=== Stored data ===
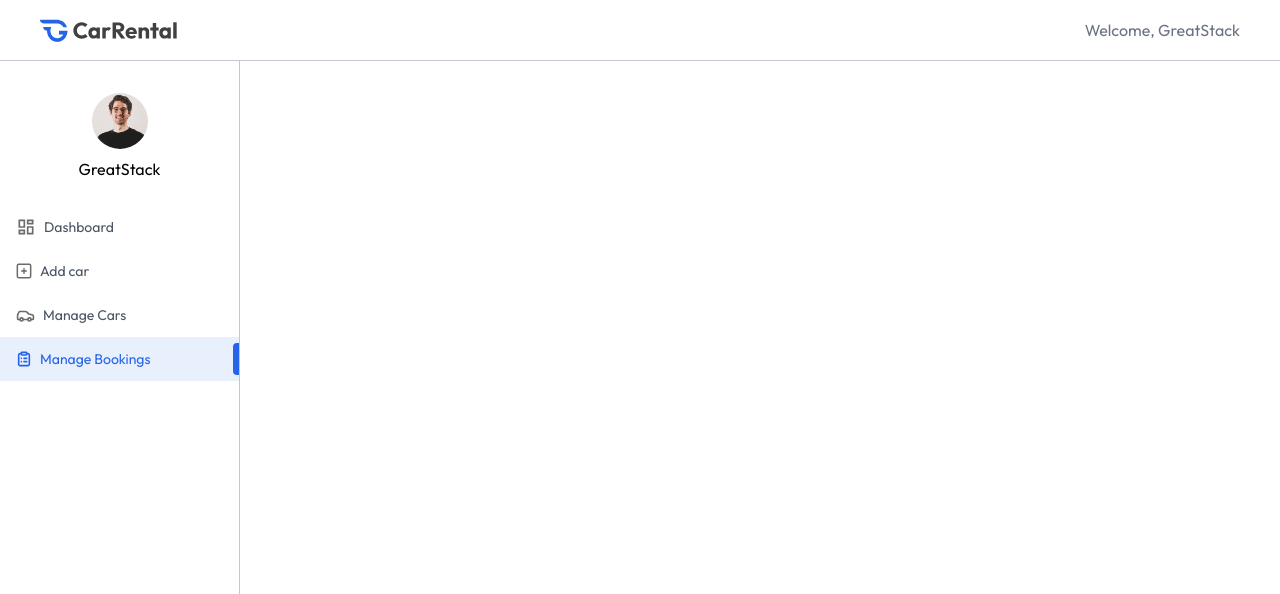
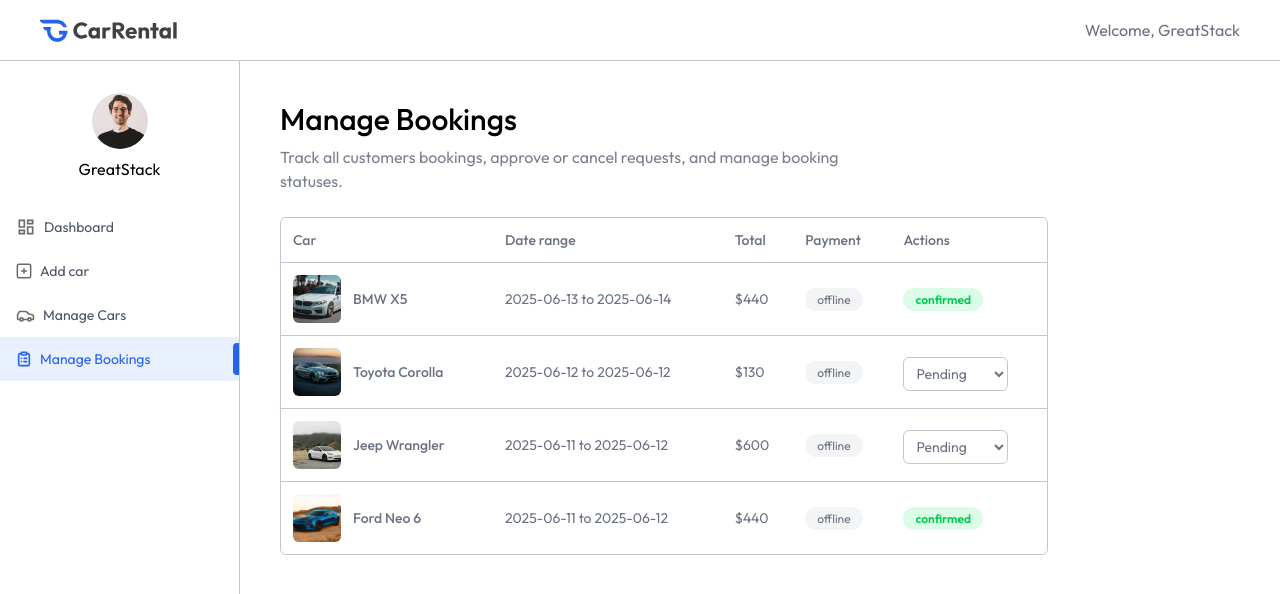
Before and after one commit to Mathiasheartman/carsRental, a React (Vite) app in the folder client/: page /owner/manage-bookings in a window 1280 px wide. Shown: the top 594 px of the page. Built offline with nearby package versions, Linux system fonts and the light colour scheme.

Commit message:
Initial commit

```diff
--- a/client/src/App.jsx
+++ b/client/src/App.jsx
@@ -11,6 +11,7 @@ import Dashboard from "./pages/owner/Dashboard";
 import AddCar from "./pages/owner/AddCar";
 import ManageCars from "./pages/owner/ManageCars";
 import ManageBookings from "./pages/owner/ManageBookings";
+import Login from "./components/Login";
 
 function App() {
   const [showLogin, setShowLogin] = useState(false);
@@ -18,6 +19,7 @@ function App() {
 
   return (
     <>
+      {showLogin && <Login setShowLogin={setShowLogin} />}
       {!isOwnerPath && <Navbar setShowLogin={setShowLogin} />}
 
       <Routes>
--- /dev/null
+++ b/client/src/components/Login.jsx
@@ -0,0 +1,91 @@
+import { useState } from "react";
+
+function Login({ setShowLogin }) {
+  const [state, setState] = useState("login");
+  const [name, setName] = useState("");
+  const [email, setEmail] = useState("");
+  const [password, setPassword] = useState("");
+
+  const onSubmitHandler = async (e) => {
+    e.preventDefault();
+  };
+
+  return (
+    <div
+      onClick={() => setShowLogin(false)}
+      className="fixed  top-0 bottom-0 left-0 right-0 z-100 flex items-center text-sm text-gray-600 bg-black/50"
+    >
+      <form
+        onSubmit={onSubmitHandler}
+        onClick={(e) => e.stopPropagation()}
+        className="flex flex-col gap-4 m-auto items-start p-8 py-12 w-80 sm:w-[352px] rounded-lg shadow-xl border border-gray-200 bg-white"
+      >
+        <p className="text-2xl font-medium m-auto">
+          <span className="text-primary">User</span>{" "}
+          {state === "login" ? "Login" : "Sign Up"}
+        </p>
+        {state === "register" && (
+          <div className="w-full">
+            <p>Name</p>
+            <input
+              onChange={(e) => setName(e.target.value)}
+              value={name}
+              placeholder="type here"
+              className="border border-gray-200 rounded w-full p-2 mt-1 outline-primary"
+              type="text"
+              required
+            />
+          </div>
+        )}
+        <div className="w-full ">
+          <p>Email</p>
+          <input
+            onChange={(e) => setEmail(e.target.value)}
+            value={email}
+            placeholder="type here"
+            className="border border-gray-200 rounded w-full p-2 mt-1 outline-primary"
+            type="email"
+            required
+          />
+        </div>
+        <div className="w-full ">
+          <p>Password</p>
+          <input
+            onChange={(e) => setPassword(e.target.value)}
+            value={password}
+            placeholder="type here"
+            className="border border-gray-200 rounded w-full p-2 mt-1 outline-primary"
+            type="password"
+            required
+          />
+        </div>
+        {state === "register" ? (
+          <p>
+            Already have account?{" "}
+            <span
+              onClick={() => setState("login")}
+              className="text-primary cursor-pointer"
+            >
+              click here
+            </span>
+          </p>
+        ) : (
+          <p>
+            Create an account?{" "}
+            <span
+              onClick={() => setState("register")}
+              className="text-primary cursor-pointer"
+            >
+              click here
+            </span>
+          </p>
+        )}
+        <button className="bg-primary hover:bg-primary-dull transition-all text-white w-full py-2 rounded-md cursor-pointer">
+          {state === "register" ? "Create Account" : "Login"}
+        </button>
+      </form>
+    </div>
+  );
+}
+
+export default Login;
--- a/client/src/pages/owner/ManageBookings.jsx
+++ b/client/src/pages/owner/ManageBookings.jsx
@@ -1,5 +1,95 @@
+import { useEffect, useState } from "react";
+import { dummyMyBookingsData } from "../../assets/assets";
+import Title from "../../components/owner/Title";
+
 function ManageBookings() {
-  return <div></div>;
+  const currency = import.meta.env.VITE_CURRENCY;
+
+  const [bookings, setBookings] = useState([]);
+
+  const fetchOwnerBookings = async () => {
+    setBookings(dummyMyBookingsData);
+  };
+
+  useEffect(() => {
+    fetchOwnerBookings();
+  }, []);
+
+  return (
+    <div className="px-4 pt-10 md:px-10 w-full">
+      <Title
+        title="Manage Bookings"
+        subTitle="Track all customers bookings, approve or cancel requests, and manage booking statuses."
+      />
+
+      <div className="max-w-3xl w-full rounded-md overflow-hidden border border-borderColor mt-6">
+        <table className="w-full border-collapse text-left text-sm text-gray-600">
+          <thead className="text-gray-500">
+            <tr>
+              <th className="p-3 font-medium">Car</th>
+              <th className="p-3 font-medium max-md:hidden">Date range</th>
+              <th className="p-3 font-medium">Total</th>
+              <th className="p-3 font-medium max-md:hidden">Payment</th>
+              <th className="p-3 font-medium">Actions</th>
+            </tr>
+          </thead>
+          <tbody>
+            {bookings?.map((booking, index) => (
+              <tr
+                key={index}
+                className="border-t border-borderColor text-gray-500"
+              >
+                <td className="p-3 flex items-center gap-3">
+                  <img
+                    src={booking.car.image}
+                    alt=""
+                    className="h-12 w-12 aspect-square rounded-md object-cover"
+                  />
+                  <p className="font-medium max-md:hidden">
+                    {booking.car.brand} {booking.car.model}
+                  </p>
+                </td>
+
+                <td className="p-3 max-md:hidden">
+                  {booking.pickupDate.split("T")[0]} to{" "}
+                  {booking.returnDate.split("T")[0]}
+                </td>
+
+                <td className="p-3">
+                  {currency}
+                  {booking.price}
+                </td>
+
+                <td className="p-3 max-md:hidden">
+                  <span className="bg-gray-100 px-3 py-1 rounded-full text-xs">
+                    offline
+                  </span>
+                </td>
+                <td className="p-3">
+                  {booking.status === "pending" ? (
+                    <select
+                      value={booking.status}
+                      className="px-2 py-1.5 mt-1 text-gray-500  border border-borderColor rounded-md outline-none"
+                    >
+                      <option value="pending">Pending</option>
+                      <option value="cancelled">Cancelled</option>
+                      <option value="confirmed">Confirmed</option>
+                    </select>
+                  ) : (
+                    <span
+                      className={`px-3 py-1 rounded-full text-xs font-semibold ${booking.status === "confirmed" ? "bg-green-100 text-green-500" : "bg-red-100 text-red-500"}`}
+                    >
+                      {booking.status}
+                    </span>
+                  )}
+                </td>
+              </tr>
+            ))}
+          </tbody>
+        </table>
+      </div>
+    </div>
+  );
 }
 
 export default ManageBookings;
--- a/client/src/pages/owner/ManageCars.jsx
+++ b/client/src/pages/owner/ManageCars.jsx
@@ -1,5 +1,5 @@
 import { useEffect, useState } from "react";
-import { dummyCarData } from "../../assets/assets";
+import { assets, dummyCarData } from "../../assets/assets";
 import Title from "../../components/owner/Title";
 
 function ManageCars() {
@@ -58,7 +58,26 @@ function ManageCars() {
                   {car.pricePerDay}/day
                 </td>
                 <td className="p-3 max-md:hidden">
-                  <span>{car.isAvailable ? "Available" : "Unavailable"}</span>
+                  <span
+                    className={`px-3 py-1 rounded-full text-xs ${car.isAvailable ? "bg-green-100 text-green-500" : "bg-red-100 text-red-500"}`}
+                  >
+                    {car.isAvailable ? "Available" : "Unavailable"}
+                  </span>
+                </td>
+
+                <td className="flex items-center p-3">
+                  <img
+                    src={
+                      car.isAvailable ? assets.eye_close_icon : assets.eye_icon
+                    }
+                    alt=""
+                    className="cursor-pointer"
+                  />
+                  <img
+                    src={assets.delete_icon}
+                    alt=""
+                    className="cursor-pointer"
+                  />
                 </td>
               </tr>
             ))}
```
===
◆ Work task: Keep every word of the lines above unchanged in the copy, and omit the pictures.

◆ Solution to the exercise:
Before and after one commit to Mathiasheartman/carsRental, a React (Vite) app in the folder client/: page /owner/manage-bookings in a window 1280 px wide. Shown: the top 594 px of the page. Built offline with nearby package versions, Linux system fonts and the light colour scheme.

Commit message:
Initial commit

```diff
--- a/client/src/App.jsx
+++ b/client/src/App.jsx
@@ -11,6 +11,7 @@ import Dashboard from "./pages/owner/Dashboard";
 import AddCar from "./pages/owner/AddCar";
 import ManageCars from "./pages/owner/ManageCars";
 import ManageBookings from "./pages/owner/ManageBookings";
+import Login from "./components/Login";
 
 function App() {
   const [showLogin, setShowLogin] = useState(false);
@@ -18,6 +19,7 @@ function App() {
 
   return (
     <>
+      {showLogin && <Login setShowLogin={setShowLogin} />}
       {!isOwnerPath && <Navbar setShowLogin={setShowLogin} />}
 
       <Routes>
--- /dev/null
+++ b/client/src/components/Login.jsx
@@ -0,0 +1,91 @@
+import { useState } from "react";
+
+function Login({ setShowLogin }) {
+  const [state, setState] = useState("login");
+  const [name, setName] = useState("");
+  const [email, setEmail] = useState("");
+  const [password, setPassword] = useState("");
+
+  const onSubmitHandler = async (e) => {
+    e.preventDefault();
+  };
+
+  return (
+    <div
+      onClick={() => setShowLogin(false)}
+      className="fixed  top-0 bottom-0 left-0 right-0 z-100 flex items-center text-sm text-gray-600 bg-black/50"
+    >
+      <form
+        onSubmit={onSubmitHandler}
+        onClick={(e) => e.stopPropagation()}
+        className="flex flex-col gap-4 m-auto items-start p-8 py-12 w-80 sm:w-[352px] rounded-lg shadow-xl border border-gray-200 bg-white"
+      >
+        <p className="text-2xl font-medium m-auto">
+          <span className="text-primary">User</span>{" "}
+          {state === "login" ? "Login" : "Sign Up"}
+        </p>
+        {state === "register" && (
+          <div className="w-full">
+            <p>Name</p>
+            <input
+              onChange={(e) => setName(e.target.value)}
+              value={name}
+              placeholder="type here"
+              className="border border-gray-200 rounded w-full p-2 mt-1 outline-primary"
+              type="text"
+              required
+            />
+          </div>
+        )}
+        <div className="w-full ">
+          <p>Email</p>
+          <input
+            onChange={(e) => setEmail(e.target.value)}
+            value={email}
+            placeholder="type here"
+            className="border border-gray-200 rounded w-full p-2 mt-1 outline-primary"
+            type="email"
+            required
+          />
+        </div>
+        <div className="w-full ">
+          <p>Password</p>
+          <input
+            onChange={(e) => setPassword(e.target.value)}
+            value={password}
+            placeholder="type here"
+            className="border border-gray-200 rounded w-full p-2 mt-1 outline-primary"
+            type="password"
+            required
+          />
+        </div>
+        {state === "register" ? (
+          <p>
+            Already have account?{" "}
+            <span
+              onClick={() => setState("login")}
+              className="text-primary cursor-pointer"
+            >
+              click here
+            </span>
+          </p>
+        ) : (
+          <p>
+            Create an account?{" "}
+            <span
+              onClick={() => setState("register")}
+              className="text-primary cursor-pointer"
+            >
+              click here
+            </span>
+          </p>
+        )}
+        <button className="bg-primary hover:bg-primary-dull transition-all text-white w-full py-2 rounded-md cursor-pointer">
+          {state === "register" ? "Create Account" : "Login"}
+        </button>
+      </form>
+    </div>
+  );
+}
+
+export default Login;
--- a/client/src/pages/owner/ManageBookings.jsx
+++ b/client/src/pages/owner/ManageBookings.jsx
@@ -1,5 +1,95 @@
+import { useEffect, useState } from "react";
+import { dummyMyBookingsData } from "../../assets/assets";
+import Title from "../../components/owner/Title";
+
 function ManageBookings() {
-  return <div></div>;
+  const currency = import.meta.env.VITE_CURRENCY;
+
+  const [bookings, setBookings] = useState([]);
+
+  const fetchOwnerBookings = async () => {
+    setBookings(dummyMyBookingsData);
+  };
+
+  useEffect(() => {
+    fetchOwnerBookings();
+  }, []);
+
+  return (
+    <div className="px-4 pt-10 md:px-10 w-full">
+      <Title
+        title="Manage Bookings"
+        subTitle="Track all customers bookings, approve or cancel requests, and manage booking statuses."
+      />
+
+      <div className="max-w-3xl w-full rounded-md overflow-hidden border border-borderColor mt-6">
+        <table className="w-full border-collapse text-left text-sm text-gray-600">
+          <thead className="text-gray-500">
+            <tr>
+              <th className="p-3 font-medium">Car</th>
+              <th className="p-3 font-medium max-md:hidden">Date range</th>
+              <th className="p-3 font-medium">Total</th>
+              <th className="p-3 font-medium max-md:hidden">Payment</th>
+              <th className="p-3 font-medium">Actions</th>
+            </tr>
+          </thead>
+          <tbody>
+            {bookings?.map((booking, index) => (
+              <tr
+                key={index}
+                className="border-t border-borderColor text-gray-500"
+              >
+                <td className="p-3 flex items-center gap-3">
+                  <img
+                    src={booking.car.image}
+                    alt=""
+                    className="h-12 w-12 aspect-square rounded-md object-cover"
+                  />
+                  <p className="font-medium max-md:hidden">
+                    {booking.car.brand} {booking.car.model}
+                  </p>
+                </td>
+
+                <td className="p-3 max-md:hidden">
+                  {booking.pickupDate.split("T")[0]} to{" "}
+                  {booking.returnDate.split("T")[0]}
+                </td>
+
+                <td className="p-3">
+                  {currency}
+                  {booking.price}
+                </td>
+
+                <td className="p-3 max-md:hidden">
+                  <span className="bg-gray-100 px-3 py-1 rounded-full text-xs">
+                    offline
+                  </span>
+                </td>
+                <td className="p-3">
+                  {booking.status === "pending" ? (
+                    <select
+                      value={booking.status}
+                      className="px-2 py-1.5 mt-1 text-gray-500  border border-borderColor rounded-md outline-none"
+                    >
+                      <option value="pending">Pending</option>
+                      <option value="cancelled">Cancelled</option>
+                      <option value="confirmed">Confirmed</option>
+                    </select>
+                  ) : (
+                    <span
+                      className={`px-3 py-1 rounded-full text-xs font-semibold ${booking.status === "confirmed" ? "bg-green-100 text-green-500" : "bg-red-100 text-red-500"}`}
+                    >
+                      {booking.status}
+                    </span>
+                  )}
+                </td>
+              </tr>
+            ))}
+          </tbody>
+        </table>
+      </div>
+    </div>
+  );
 }
 
 export default ManageBookings;
--- a/client/src/pages/owner/ManageCars.jsx
+++ b/client/src/pages/owner/ManageCars.jsx
@@ -1,5 +1,5 @@
 import { useEffect, useState } from "react";
-import { dummyCarData } from "../../assets/assets";
+import { assets, dummyCarData } from "../../assets/assets";
 import Title from "../../components/owner/Title";
 
 function ManageCars() {
@@ -58,7 +58,26 @@ function ManageCars() {
                   {car.pricePerDay}/day
                 </td>
                 <td className="p-3 max-md:hidden">
-                  <span>{car.isAvailable ? "Available" : "Unavailable"}</span>
+                  <span
+                    className={`px-3 py-1 rounded-full text-xs ${car.isAvailable ? "bg-green-100 text-green-500" : "bg-red-100 text-red-500"}`}
+                  >
+                    {car.isAvailable ? "Available" : "Unavailable"}
+                  </span>
+                </td>
+
+                <td className="flex items-center p-3">
+                  <img
+                    src={
+                      car.isAvailable ? assets.eye_close_icon : assets.eye_icon
+                    }
+                    alt=""
+                    className="cursor-pointer"
+                  />
+                  <img
+                    src={assets.delete_icon}
+                    alt=""
+                    className="cursor-pointer"
+                  />
                 </td>
               </tr>
             ))}
```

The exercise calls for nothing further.